Archival collections often have variety of printed material and ephemera such as pamphlets, broadsides, books, and maps. Periodically, these offer unexpected perspective on an aspect of history, as is the case with a smallish, three-dimensional 1872 relief map titled Map of the White Mountains N.H. nestled in the papers of Lincoln’s assistant secretary of the navy, Gustavus Vasa Fox. As its name suggests, the map represents all of the peaks in New Hampshire’s White Mountain range.
The Fox Papers have long been part of the New-York Historical Society manuscript collections, having arrived as part of the Naval History Society Collection in the 1940s, and processed more than 10 years ago; however, in a library with millions of items, it’s not surprising that this map has attracted much particular attention.
Perhaps the opening question is why did Fox have the map? Fortunately, this is among the easier questions to answer. Fox was born in neighboring Massachusetts, and in 1877, later in his life, Fox researched and published Facts about the Carroll County Kearsarge Mountain of New Hampshire to address a running dispute over its name. The following year he and his New Hampshire-born wife even spent 81 days in the White Mountains.
Though unremarkable in appearance, a three-dimensional map, especially from the late 19th century, isn’t a common discovery.

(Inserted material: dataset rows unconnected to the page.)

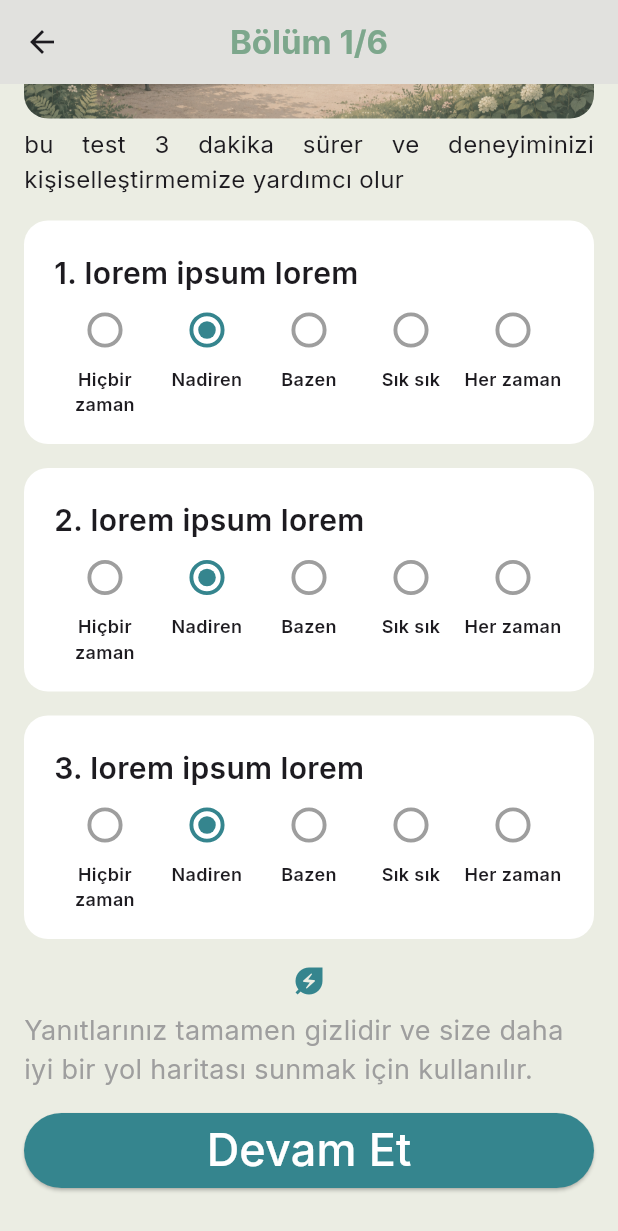
After one commit to sceneup/bagimlilikla_mucadele, a Flutter app: the AnketViews screen opened directly, scrolled down 215 dp, after a tap on "Devam Et", on a phone screen of 412 x 824 dp. The commit adds this screen. Shown: the top 1231 px of the screen. Run offline on Flutter 3.47's test engine with Material 3 defaults, Android fonts, the phone set to English and light mode, and no system bars; our stand-ins replace go_router.

Commit message:
anket sayfası oluşturuldu

```diff
--- a/lib/core/routers/app_router.dart
+++ b/lib/core/routers/app_router.dart
@@ -1,6 +1,7 @@
 import 'package:bagimlilik/core/routers/main_shell.dart';
 import 'package:bagimlilik/features/analiz/views/analiz_view.dart';
 import 'package:bagimlilik/features/anasayfa/views/anasayfa_view.dart';
+import 'package:bagimlilik/features/anket/views/anket_views.dart';
 import 'package:bagimlilik/features/bilgi/views/bilgi_view.dart';
 import 'package:bagimlilik/features/profil/views/profil_view.dart';
 import 'package:go_router/go_router.dart';
--- a/lib/features/anasayfa/views/anasayfa_view.dart
+++ b/lib/features/anasayfa/views/anasayfa_view.dart
@@ -1,3 +1,4 @@
+import 'package:bagimlilik/core/colors/app_colors.dart';
 import 'package:bagimlilik/core/widgets/BottomBar/custom_bottom_bar.dart';
 import 'package:bagimlilik/core/widgets/custom_app_bar.dart';
 import 'package:bagimlilik/features/anasayfa/widgets/HaftalikKart/haftalik_kart.dart';
@@ -15,7 +16,7 @@ class AnasayfaView extends StatelessWidget {
   @override
   Widget build(BuildContext context) {
     return Scaffold(
-      backgroundColor: Color(0xFFEBEDE3),
+      backgroundColor: AppColors.secondaryContainer2,
       appBar: CustomAppBar(
         title: 'Merhaba İrem',
         centerTitle: false,
--- /dev/null
+++ b/lib/features/anket/views/anket_views.dart
@@ -0,0 +1,52 @@
+import 'package:bagimlilik/core/colors/app_colors.dart';
+import 'package:bagimlilik/core/widgets/custom_app_bar.dart';
+import 'package:bagimlilik/features/anket/widgets/anket_baslik_alani.dart';
+import 'package:bagimlilik/features/anket/widgets/anket_gizlilik.dart';
+import 'package:bagimlilik/features/anket/widgets/anketcard/anket_soru_card.dart';
+import 'package:flutter/material.dart';
+
+class AnketViews extends StatelessWidget {
+  const AnketViews({super.key});
+
+  @override
+  Widget build(BuildContext context) {
+    return Scaffold(
+      backgroundColor: AppColors.secondaryContainer2,
+      appBar: CustomAppBar(title: "Bölüm 1/6"),
+      body: SafeArea(
+          child: SingleChildScrollView(
+            child: Padding(
+              padding: const EdgeInsets.symmetric(horizontal: 16.0,vertical: 16),
+              child: Column(
+                children: [
+                  AnketBaslikAlani(value: 0.3,),
+                  const SizedBox(height: 16,),
+                  AnketSoruCard(soruNo:1 ,soruMetni: "lorem ipsum lorem",),
+                  const SizedBox(height: 16,),
+                  AnketSoruCard(soruNo:2 ,soruMetni: "lorem ipsum lorem",),
+                  const SizedBox(height: 16,),
+                  AnketSoruCard(soruNo:3 ,soruMetni: "lorem ipsum lorem",),
+                  const SizedBox(height: 16,),
+                  const AnketGizlilik(),
+                  const SizedBox(height: 16,),
+                  SizedBox(
+                    width: double.infinity,
+                    height: 50,
+                    child: ElevatedButton(
+                        onPressed: (){},
+                        child: const Text("Devam Et",style:  const TextStyle(fontSize: 30),),
+                        style: ElevatedButton.styleFrom(
+                          backgroundColor: AppColors.accent,
+                          foregroundColor: Colors.white
+                        ),
+                    ),
+                  ),
+                  const SizedBox(height: 16,),
+                ],
+              ),
+            ),
+          )
+      ),
+    );
+  }
+}
--- /dev/null
+++ b/lib/features/anket/widgets/anket_baslik_alani.dart
@@ -0,0 +1,67 @@
+import 'package:bagimlilik/core/colors/app_colors.dart';
+import 'package:flutter/material.dart';
+
+class AnketBaslikAlani extends StatelessWidget {
+  double value;
+  AnketBaslikAlani({required this.value,super.key});
+
+  @override
+  Widget build(BuildContext context) {
+    return Column(
+          crossAxisAlignment: CrossAxisAlignment.start,
+          children: [
+            const SizedBox(height: 8,),
+            LinearProgressIndicator(
+              color: AppColors.accent,
+              backgroundColor: AppColors.primaryContainer,
+              minHeight: 8,
+              value: value,
+            ),
+            const SizedBox(height: 16,),
+            Stack(
+              children: [
+                ClipRRect(
+                  borderRadius: BorderRadius.circular(16),
+                  child: Image.asset(
+                    "assets/images/anketresim.png",
+                    fit: BoxFit.cover,
+                  ),
+                ),
+
+                // Hafif koyu katman
+                Positioned.fill(
+                  child: ClipRRect(
+                    borderRadius: BorderRadius.circular(16),
+                    child: Container(
+                      color: Colors.black.withOpacity(0.10),
+                    ),
+                  ),
+                ),
+
+                Positioned(
+                  left: 20,
+                  bottom: 20,
+                  child: Text(
+                    "Alışveriş Alışkanlıklarınızı\nDeğerlendirelim",
+                    style: TextStyle(
+                      fontSize: 24,
+                      fontWeight: FontWeight.bold,
+                      color: Colors.white,
+                      shadows: [
+                        Shadow(
+                          offset: Offset(0, 2),
+                          blurRadius: 8,
+                          color: Colors.black54,
+                        ),
+                      ],
+                    ),
+                  ),
+                ),
+              ],
+            ),
+            const SizedBox(height: 6,),
+            const Text("bu test 3 dakika sürer ve deneyiminizi kişiselleştirmemize yardımcı olur",style: const TextStyle(fontSize: 16),textAlign: TextAlign.justify,)
+          ],
+    );
+  }
+}
--- /dev/null
+++ b/lib/features/anket/widgets/anket_gizlilik.dart
@@ -0,0 +1,17 @@
+import 'package:bagimlilik/core/colors/app_colors.dart';
+import 'package:flutter/material.dart';
+
+class AnketGizlilik extends StatelessWidget {
+  const AnketGizlilik({super.key});
+
+  @override
+  Widget build(BuildContext context) {
+    return Column(
+      children: [
+        const Icon(Icons.energy_savings_leaf,size: 24,color: AppColors.accent,),
+        const SizedBox(height: 8,),
+        const Text("Yanıtlarınız tamamen gizlidir ve size daha iyi bir yol haritası sunmak için kullanılır.",style: const TextStyle(fontSize: 18,color: Colors.grey),),
+      ],
+    );
+  }
+}
--- /dev/null
+++ b/lib/features/anket/widgets/anketcard/anket_cevaplar.dart
@@ -0,0 +1,64 @@
+import 'package:bagimlilik/core/colors/app_colors.dart';
+import 'package:flutter/material.dart';
+
+class AnketCevaplar extends StatelessWidget {
+  final int? seciliDeger;
+  final ValueChanged<int?> onChanged;
+
+  const AnketCevaplar({
+    required this.seciliDeger,
+    required this.onChanged,
+    super.key,
+  });
+
+  @override
+  Widget build(BuildContext context) {
+    const cevaplar = [
+      "Hiçbir zaman",
+      "Nadiren",
+      "Bazen",
+      "Sık sık",
+      "Her zaman",
+    ];
+    return Row(
+      children: List.generate(
+        cevaplar.length,
+            (index) {
+          return Expanded(
+            child: Column(
+              mainAxisSize: MainAxisSize.min,
+              children: [
+                Transform.scale(
+                  scale: 1.3,
+                  child: Radio<int>(
+                    value: index,
+                    groupValue: seciliDeger,
+                    onChanged: onChanged,
+                    fillColor: WidgetStateProperty.resolveWith((states) {
+                      if (states.contains(WidgetState.selected)) {
+                        return AppColors.accent;
+                      }
+                      return Colors.grey;
+                    }),
+                  ),
+                ),
+                SizedBox(
+                  height: 32,
+                  child: Text(
+                    cevaplar[index],
+                    textAlign: TextAlign.center,
+                    maxLines:  2,
+                    style: const TextStyle(
+                      fontSize: 12,
+                      fontWeight: FontWeight.w600,
+                    ),
+                  ),
+                )
+              ],
+            ),
+          );
+        },
+      ),
+    );
+  }
+}
--- /dev/null
+++ b/lib/features/anket/widgets/anketcard/anket_soru_card.dart
@@ -0,0 +1,41 @@
+import 'package:bagimlilik/features/anket/widgets/anketcard/anket_cevaplar.dart';
+import 'package:flutter/material.dart';
+
+class AnketSoruCard extends StatelessWidget {
+  final int soruNo;
+  final String soruMetni;
+
+  const AnketSoruCard({
+    required this.soruNo,
+    required this.soruMetni,
+    super.key,
+  });
+
+  @override
+  Widget build(BuildContext context) {
+    return Container(
+      width: double.infinity,
+      padding: const EdgeInsets.all(20),
+      decoration: BoxDecoration(
+        color: Colors.white,
+        borderRadius: BorderRadius.circular(16),
+      ),
+      child: Column(
+        crossAxisAlignment: CrossAxisAlignment.start,
+        children: [
+            Text(
+              "$soruNo. $soruMetni",
+              style: const TextStyle(
+              fontSize: 20,
+              fontWeight: FontWeight.w600,
+            ),),
+             AnketCevaplar(
+               seciliDeger: 1,
+               onChanged: (value) {
+               debugPrint(value.toString());
+             },),
+        ],
+      ),
+    );
+  }
+}
--- a/pubspec.yaml
+++ b/pubspec.yaml
@@ -65,8 +65,8 @@ flutter:
           style: italic
 
   # To add assets to your application, add an assets section, like this:
-  # assets:
-  #   - images/a_dot_burr.jpeg
+  assets:
+     - assets/images/anketresim.png
   #   - images/a_dot_ham.jpeg
 
   # An image asset can refer to one or more resolution-specific "variants", see
```
Also changed, not shown: assets/images/anketresim.png (added).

According to at least one rare book dealer it even may be among the earliest commercial raised relief maps produced in the United States. Of course, these relief maps have a much longer history, and can be traced back as early as ancient China, with many impressive European examples surviving from the Early Modern period on. Yet their commercial production is far more recent. A safe guess as to a pivotal factor is the balancing of production cost with affordability, especially compared to two-dimensional maps.
However, the map is also a compelling way to illustrate America’s changing relationship with nature in the 19th century. By late in the century, railroads carved through America’s forests opened previously inaccessible wilderness to tourism. As a result, early ambivalence and even outright hostility toward nature gave way to Americans “of means” taking notice of the nation’s impressive natural beauty. Boasting the highest peak in the Northeastern U.S., New Hampshire’s White Mountains was a popular destination. Infrastructure followed, and according to a contemporary guide book, “a vast and increasing number of travellers.”
Popular use of raised relief maps has commonly been as instructive devices since they allow relatively easy visual comparison of landscape features. In fact, the Boston Public Library’s 2014-2015 exhibit “Back to School: Geography in the Classroom” featured a Map of the White Mountains N.H. Still, contemporary evidence shows it was marketed to those interested in touring the White Mountains, making it unlikely that education was the map’s sole intent. As evidence, not only does the map depict existing railroads, but a cover on other extant copies is emblazoned with advertisements for rail service to the White Mountains, with connections from cities such as Boston, New York, and Philadelphia. Also advertised is Snow’s Pathfinder Railway Guide by George K. Snow, a Boston printer, and one of the map’s publishers.
In fact, the publishers are a potentially informative element of the map. The statement reads “Based on the best surveys, and published by Geo. K. Snow and Bradlee.” Existing cataloging records C. H. Bradlee (“Charles Horace Bradlee”) as a creator, but there’s no reference to his brother John Emery Bradlee who had published his own Pocket Guide to the White Mountains as early as 1862. While Charles is named with Snow elsewhere, the somewhat enigmatic “Bradlee,” lacking a first name, is curious. Perhaps all three were in partnership?
Records do reveal that Snow was a brother-in-law to John and Charles, and both the 1865 Massachusetts State and 1900 Federal censuses list Charles as a printer, while John’s death record indicates that he was in “real estate.” It’s tempting then to speculate that John had property interests that might benefit from promoting the White Mountains region through this distinctive map.
During the 1870s, a handful of advertisements appear in publications associated with either Snow, or Charles Bradlee, for a relief map that represents what “would appear to the eye of a balloonist when elevated far above the entire range.” It includes a description of its physical attributes:
It measures 9 by 11 inches, and is enclosed in a framework to protect it. The material used in its manufacture is Papier-Maché, and the work was executed in Germany for the Publishers, and is offered at the low price of $1.50.
These details appear consistent with the map in question. Interestingly, the price seems generally consistent with ads for contemporary guidebooks and would be roughly around $35 in today’s dollars. Neither expensive–nor cheap–it fits nicely with a demographic possessing disposable income, and leisure time to journey to the White Mountains. This appears to correspond with Fox, as well. A man of means, with a demonstrated interest in the area, it makes perfect sense that he would have acquired it.
Unfortunately, if this is our map, the “executed in Germany” almost certainly deflates hope of this being the first commercial raised relief map in the United States. So, perhaps this isn’t the landmark of commercial mapmaking it originally appeared. And yet it doesn’t much diminish the utility of the map as a historical artifact, especially since it presents such a great example of America’s ever-evolving relationship with its natural landscapes.
This post is by Ted O’Reilly, Curator of Manuscripts.